Studies Show a New Kind of Drug Works at Least as Well as a Current RA Biologic and Is Effective as a Stand-Alone Treatment
From Lab to Pharmacy
In May, a panel of advisors voted that despite the risks, the FDA should approve the drug. The agency was set to make its decision on the drug this month. But last week, the drug's manufacturer, Pfizer, announced that regulators had asked for more information and said they expected that the FDA's decision to be delayed.
Pfizer has not revealed how it will price the drug if approved, but it is expected to be expensive. The company said in a statement that it is committed to helping patients get access to the medication should it become commercially available.
If approved, tofacitinib is expected to be a blockbuster, generating sales of more than $1 billion a year, according to EvaluatePharma.
How much money it makes will depend on how doctors use it. Much of that will ride on the labeling the FDA might require. The agency could say that it should only be used in combination with methotrexate, for example. Or it could say that it should only be prescribed after other medications have failed.
"Will I use it in every patient? Probably not because I will still start with methotrexate," says researcher Roy Fleischmann, MD, a rheumatologist with the Metroplex Clinical Research Center in Dallas.
Fleischmann says it makes sense to start with methotrexate because it's a much less expensive drug. But he says for the roughly two-thirds of RA patients who don't respond to methotrexate or can't tolerate it because of side effects like mouth sores and hair loss, "I wouldn't hesitate to use this" as a stand-alone medication before trying a biologic.
Fleischmann has accepted grants and consulting fees from Pfizer. He was paid by the company to conduct the studies.
But other experts think that how the drug should be used is still an open question.
"Will this drug get added to methotrexate? Will [it be a] substitute for methotrexate? Will it be used before a biologic or after a biologic failure? That will depend on experience, on talking to other doctors, on seeing what the insurance companies allow us to do," says Richard Furie, MD, a rheumatologist who is chief of the division of rheumatology at North Shore Long Island Jewish Health System in New York.
Other experts agree.

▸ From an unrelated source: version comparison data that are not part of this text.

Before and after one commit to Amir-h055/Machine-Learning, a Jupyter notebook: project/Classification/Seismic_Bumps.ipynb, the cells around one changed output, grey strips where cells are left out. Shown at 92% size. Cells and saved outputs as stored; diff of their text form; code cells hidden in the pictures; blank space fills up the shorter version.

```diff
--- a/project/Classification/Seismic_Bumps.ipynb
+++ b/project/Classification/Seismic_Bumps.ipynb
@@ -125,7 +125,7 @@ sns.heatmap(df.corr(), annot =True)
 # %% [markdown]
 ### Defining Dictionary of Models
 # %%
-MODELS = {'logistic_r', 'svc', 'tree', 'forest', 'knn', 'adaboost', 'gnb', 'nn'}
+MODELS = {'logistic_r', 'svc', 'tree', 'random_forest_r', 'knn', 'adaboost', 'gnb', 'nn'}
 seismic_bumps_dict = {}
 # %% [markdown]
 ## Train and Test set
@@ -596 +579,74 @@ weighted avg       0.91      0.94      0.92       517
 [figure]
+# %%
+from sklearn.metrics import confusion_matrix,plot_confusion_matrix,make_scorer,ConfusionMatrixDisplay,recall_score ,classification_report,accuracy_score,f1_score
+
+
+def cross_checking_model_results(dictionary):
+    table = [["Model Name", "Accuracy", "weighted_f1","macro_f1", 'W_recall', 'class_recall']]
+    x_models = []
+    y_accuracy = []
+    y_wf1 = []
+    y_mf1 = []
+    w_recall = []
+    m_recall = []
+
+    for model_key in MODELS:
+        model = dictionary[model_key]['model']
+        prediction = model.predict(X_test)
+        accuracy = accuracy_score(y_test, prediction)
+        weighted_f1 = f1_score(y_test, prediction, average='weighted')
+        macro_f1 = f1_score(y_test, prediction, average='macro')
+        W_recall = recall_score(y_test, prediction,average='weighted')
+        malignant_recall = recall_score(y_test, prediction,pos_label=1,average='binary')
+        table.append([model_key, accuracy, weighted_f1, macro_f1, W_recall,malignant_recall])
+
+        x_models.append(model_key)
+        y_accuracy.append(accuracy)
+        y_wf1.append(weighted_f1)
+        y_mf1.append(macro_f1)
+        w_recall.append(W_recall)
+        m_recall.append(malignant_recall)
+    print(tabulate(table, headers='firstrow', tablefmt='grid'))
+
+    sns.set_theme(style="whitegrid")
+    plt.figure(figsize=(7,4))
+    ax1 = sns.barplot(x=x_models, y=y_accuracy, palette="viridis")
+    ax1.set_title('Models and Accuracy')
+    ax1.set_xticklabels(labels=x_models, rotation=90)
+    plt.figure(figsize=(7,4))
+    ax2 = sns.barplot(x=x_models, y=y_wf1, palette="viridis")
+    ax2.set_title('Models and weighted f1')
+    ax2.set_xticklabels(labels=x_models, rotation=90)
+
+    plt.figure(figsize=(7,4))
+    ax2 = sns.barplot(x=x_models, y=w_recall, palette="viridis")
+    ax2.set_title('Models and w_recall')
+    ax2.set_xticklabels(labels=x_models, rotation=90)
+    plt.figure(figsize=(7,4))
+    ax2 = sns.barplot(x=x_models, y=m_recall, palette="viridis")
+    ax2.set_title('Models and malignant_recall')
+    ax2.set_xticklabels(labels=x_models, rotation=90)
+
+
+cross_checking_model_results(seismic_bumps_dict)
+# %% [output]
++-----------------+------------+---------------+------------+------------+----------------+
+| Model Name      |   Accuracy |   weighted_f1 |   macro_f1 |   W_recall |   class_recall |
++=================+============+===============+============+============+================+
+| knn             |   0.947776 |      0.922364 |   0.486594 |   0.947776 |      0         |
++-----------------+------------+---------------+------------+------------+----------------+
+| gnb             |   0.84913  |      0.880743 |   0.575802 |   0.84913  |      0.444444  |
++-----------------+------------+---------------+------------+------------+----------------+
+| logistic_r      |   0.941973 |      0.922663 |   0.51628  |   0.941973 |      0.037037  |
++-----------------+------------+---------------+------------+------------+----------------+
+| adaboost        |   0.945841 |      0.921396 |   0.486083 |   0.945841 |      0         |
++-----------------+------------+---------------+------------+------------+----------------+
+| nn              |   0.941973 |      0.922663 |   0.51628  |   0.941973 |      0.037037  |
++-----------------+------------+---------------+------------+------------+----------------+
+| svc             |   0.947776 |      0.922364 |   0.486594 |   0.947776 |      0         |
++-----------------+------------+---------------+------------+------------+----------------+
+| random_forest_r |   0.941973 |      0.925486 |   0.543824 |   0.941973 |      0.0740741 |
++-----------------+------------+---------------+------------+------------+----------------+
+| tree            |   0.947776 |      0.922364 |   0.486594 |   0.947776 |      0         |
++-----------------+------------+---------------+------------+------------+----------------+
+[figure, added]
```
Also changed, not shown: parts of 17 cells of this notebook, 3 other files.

"While this is a pretty exciting drug because this is a new biologic pathway -- it's not just a 'me too' drug -- it does have issues with respect to, frankly, our total lack of understanding about who might be best suited to take it," Curtis says.